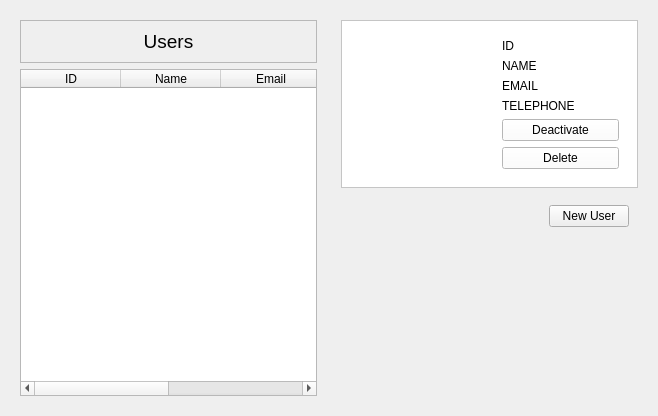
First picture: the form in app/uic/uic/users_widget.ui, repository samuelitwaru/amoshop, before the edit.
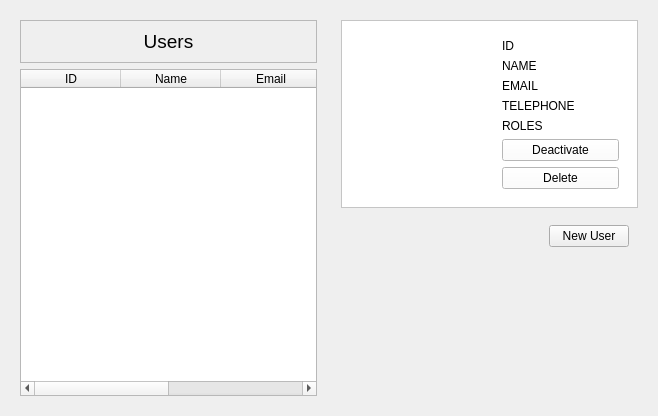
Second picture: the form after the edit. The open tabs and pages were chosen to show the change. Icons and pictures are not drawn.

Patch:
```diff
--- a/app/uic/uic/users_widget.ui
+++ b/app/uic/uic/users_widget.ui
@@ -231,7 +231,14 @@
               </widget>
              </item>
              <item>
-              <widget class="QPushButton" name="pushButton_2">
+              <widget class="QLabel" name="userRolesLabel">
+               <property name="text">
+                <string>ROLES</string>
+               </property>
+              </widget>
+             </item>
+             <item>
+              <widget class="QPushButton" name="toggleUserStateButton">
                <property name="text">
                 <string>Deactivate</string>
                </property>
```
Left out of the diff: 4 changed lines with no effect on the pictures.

——

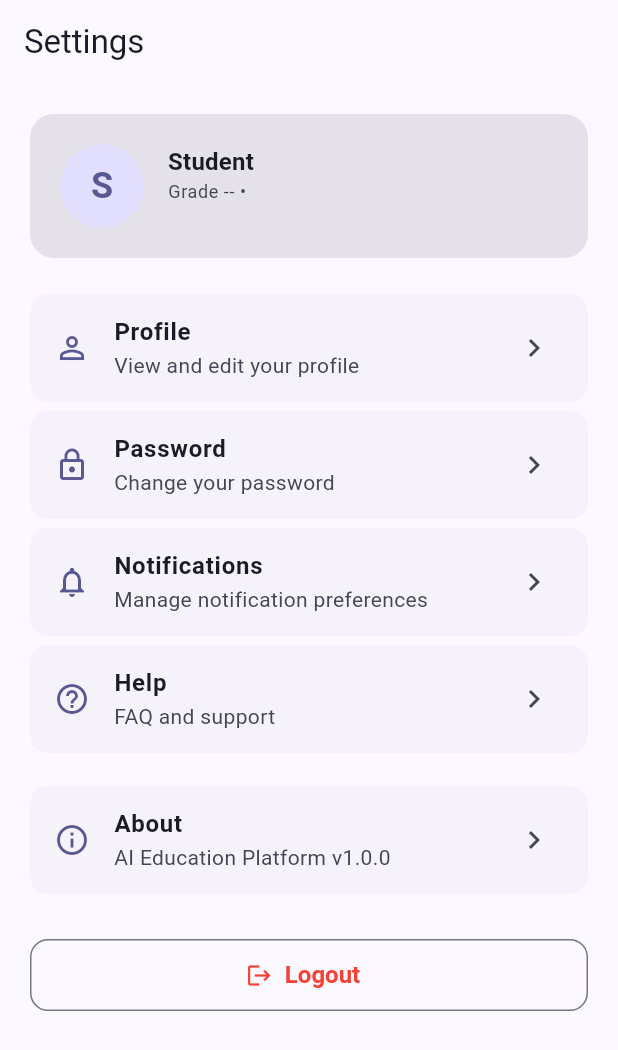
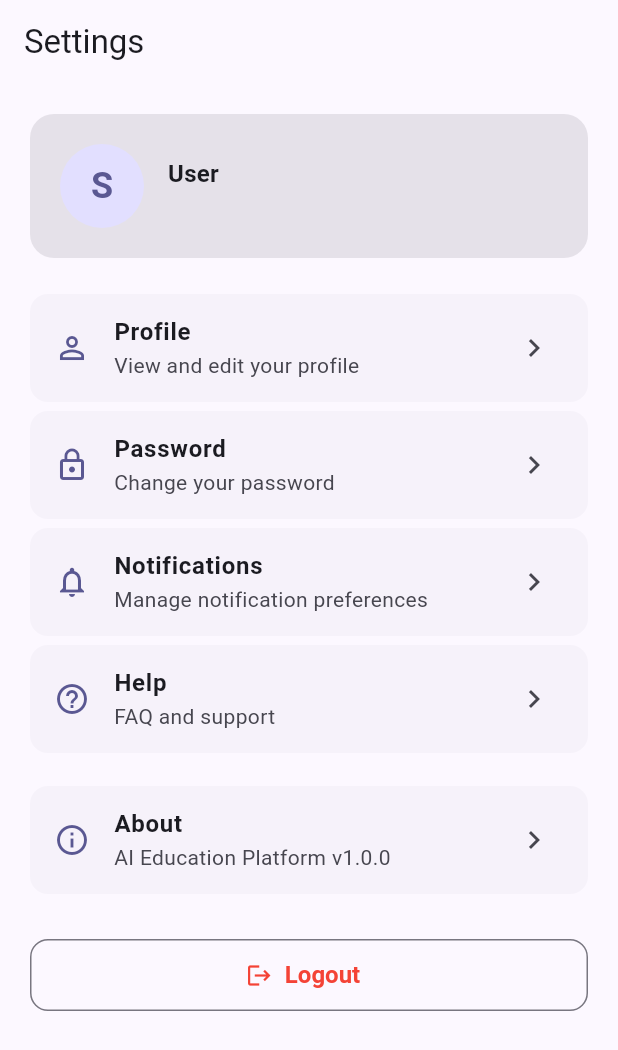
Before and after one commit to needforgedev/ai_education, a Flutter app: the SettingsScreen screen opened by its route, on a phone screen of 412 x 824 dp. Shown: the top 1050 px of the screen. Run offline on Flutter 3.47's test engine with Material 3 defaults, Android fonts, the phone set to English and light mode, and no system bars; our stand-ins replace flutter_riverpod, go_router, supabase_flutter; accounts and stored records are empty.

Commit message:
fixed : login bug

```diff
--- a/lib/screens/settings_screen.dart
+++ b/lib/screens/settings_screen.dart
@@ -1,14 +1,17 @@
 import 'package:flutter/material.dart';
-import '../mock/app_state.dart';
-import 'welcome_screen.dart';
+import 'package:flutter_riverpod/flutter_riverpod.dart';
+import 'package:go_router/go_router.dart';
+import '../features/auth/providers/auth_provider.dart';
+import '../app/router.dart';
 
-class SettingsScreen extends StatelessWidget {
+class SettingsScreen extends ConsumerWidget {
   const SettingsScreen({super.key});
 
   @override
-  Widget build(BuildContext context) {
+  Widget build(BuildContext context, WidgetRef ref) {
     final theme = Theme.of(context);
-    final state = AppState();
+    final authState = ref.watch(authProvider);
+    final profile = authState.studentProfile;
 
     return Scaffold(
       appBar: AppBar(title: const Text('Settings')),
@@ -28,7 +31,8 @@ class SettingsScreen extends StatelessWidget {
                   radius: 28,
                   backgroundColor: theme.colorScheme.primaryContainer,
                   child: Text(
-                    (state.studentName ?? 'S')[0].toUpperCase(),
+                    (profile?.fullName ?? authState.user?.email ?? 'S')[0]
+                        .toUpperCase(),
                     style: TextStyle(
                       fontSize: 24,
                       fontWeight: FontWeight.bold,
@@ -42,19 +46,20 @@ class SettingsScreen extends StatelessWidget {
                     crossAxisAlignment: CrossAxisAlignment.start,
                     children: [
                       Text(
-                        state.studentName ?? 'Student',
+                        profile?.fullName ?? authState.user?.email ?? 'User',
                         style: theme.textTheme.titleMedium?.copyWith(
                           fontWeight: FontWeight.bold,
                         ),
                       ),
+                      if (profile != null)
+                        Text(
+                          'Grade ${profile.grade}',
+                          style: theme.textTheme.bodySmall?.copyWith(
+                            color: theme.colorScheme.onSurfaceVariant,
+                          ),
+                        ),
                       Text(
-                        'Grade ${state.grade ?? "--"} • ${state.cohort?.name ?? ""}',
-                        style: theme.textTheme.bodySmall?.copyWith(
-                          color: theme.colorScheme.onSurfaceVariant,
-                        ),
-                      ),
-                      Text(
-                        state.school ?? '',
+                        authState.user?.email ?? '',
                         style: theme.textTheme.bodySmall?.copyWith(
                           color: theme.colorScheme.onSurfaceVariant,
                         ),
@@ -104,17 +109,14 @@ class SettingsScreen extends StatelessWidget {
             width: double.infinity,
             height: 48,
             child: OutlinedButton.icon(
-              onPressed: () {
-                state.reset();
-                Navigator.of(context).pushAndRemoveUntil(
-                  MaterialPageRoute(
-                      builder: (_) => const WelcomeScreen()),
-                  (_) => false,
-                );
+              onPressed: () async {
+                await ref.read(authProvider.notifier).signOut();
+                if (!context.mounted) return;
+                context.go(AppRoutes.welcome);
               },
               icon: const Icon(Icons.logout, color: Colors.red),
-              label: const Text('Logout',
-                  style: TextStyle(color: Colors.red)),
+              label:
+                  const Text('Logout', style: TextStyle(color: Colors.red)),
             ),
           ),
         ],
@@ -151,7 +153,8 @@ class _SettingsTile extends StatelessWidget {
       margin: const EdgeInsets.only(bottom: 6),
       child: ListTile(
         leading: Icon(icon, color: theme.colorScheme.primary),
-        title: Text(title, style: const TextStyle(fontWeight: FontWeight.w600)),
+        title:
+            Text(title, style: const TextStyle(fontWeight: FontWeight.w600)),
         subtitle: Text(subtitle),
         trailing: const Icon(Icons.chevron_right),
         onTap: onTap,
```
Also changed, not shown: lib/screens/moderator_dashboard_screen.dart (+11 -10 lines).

——

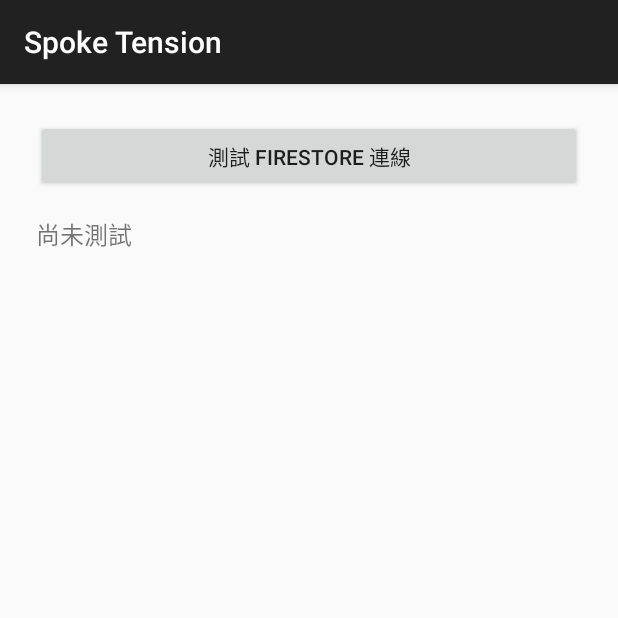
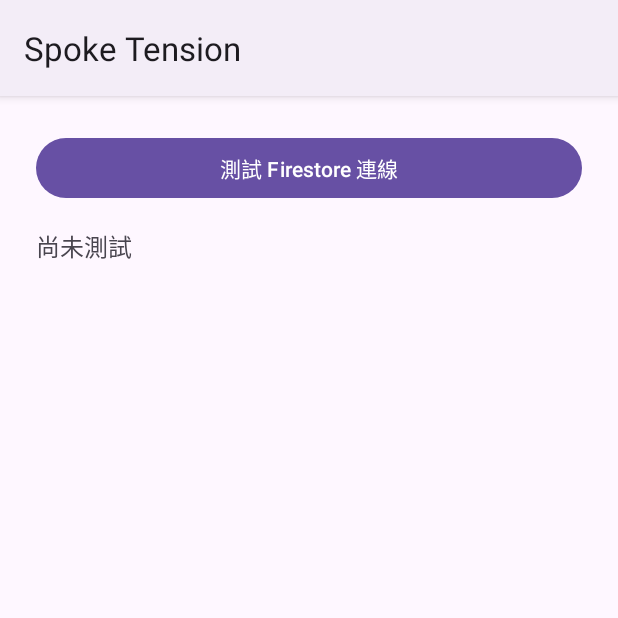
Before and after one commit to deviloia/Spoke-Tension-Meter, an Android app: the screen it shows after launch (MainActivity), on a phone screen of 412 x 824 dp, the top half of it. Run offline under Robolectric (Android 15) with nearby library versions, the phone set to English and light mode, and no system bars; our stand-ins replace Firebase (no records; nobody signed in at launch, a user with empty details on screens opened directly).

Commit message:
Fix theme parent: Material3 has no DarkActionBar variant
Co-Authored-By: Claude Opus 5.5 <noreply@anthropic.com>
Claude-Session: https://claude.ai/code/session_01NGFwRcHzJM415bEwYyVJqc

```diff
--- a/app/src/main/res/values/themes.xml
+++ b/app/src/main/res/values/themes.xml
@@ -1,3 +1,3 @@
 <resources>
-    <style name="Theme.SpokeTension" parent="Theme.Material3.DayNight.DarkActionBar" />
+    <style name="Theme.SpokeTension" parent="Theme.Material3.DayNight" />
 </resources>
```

——

Exercise goal
In the listing above, find the lines holding the word "import" and copy them.

Worked solution
 import 'package:flutter/material.dart';
-import '../mock/app_state.dart';
-import 'welcome_screen.dart';
+import 'package:flutter_riverpod/flutter_riverpod.dart';
+import 'package:go_router/go_router.dart';
+import '../features/auth/providers/auth_provider.dart';
+import '../app/router.dart';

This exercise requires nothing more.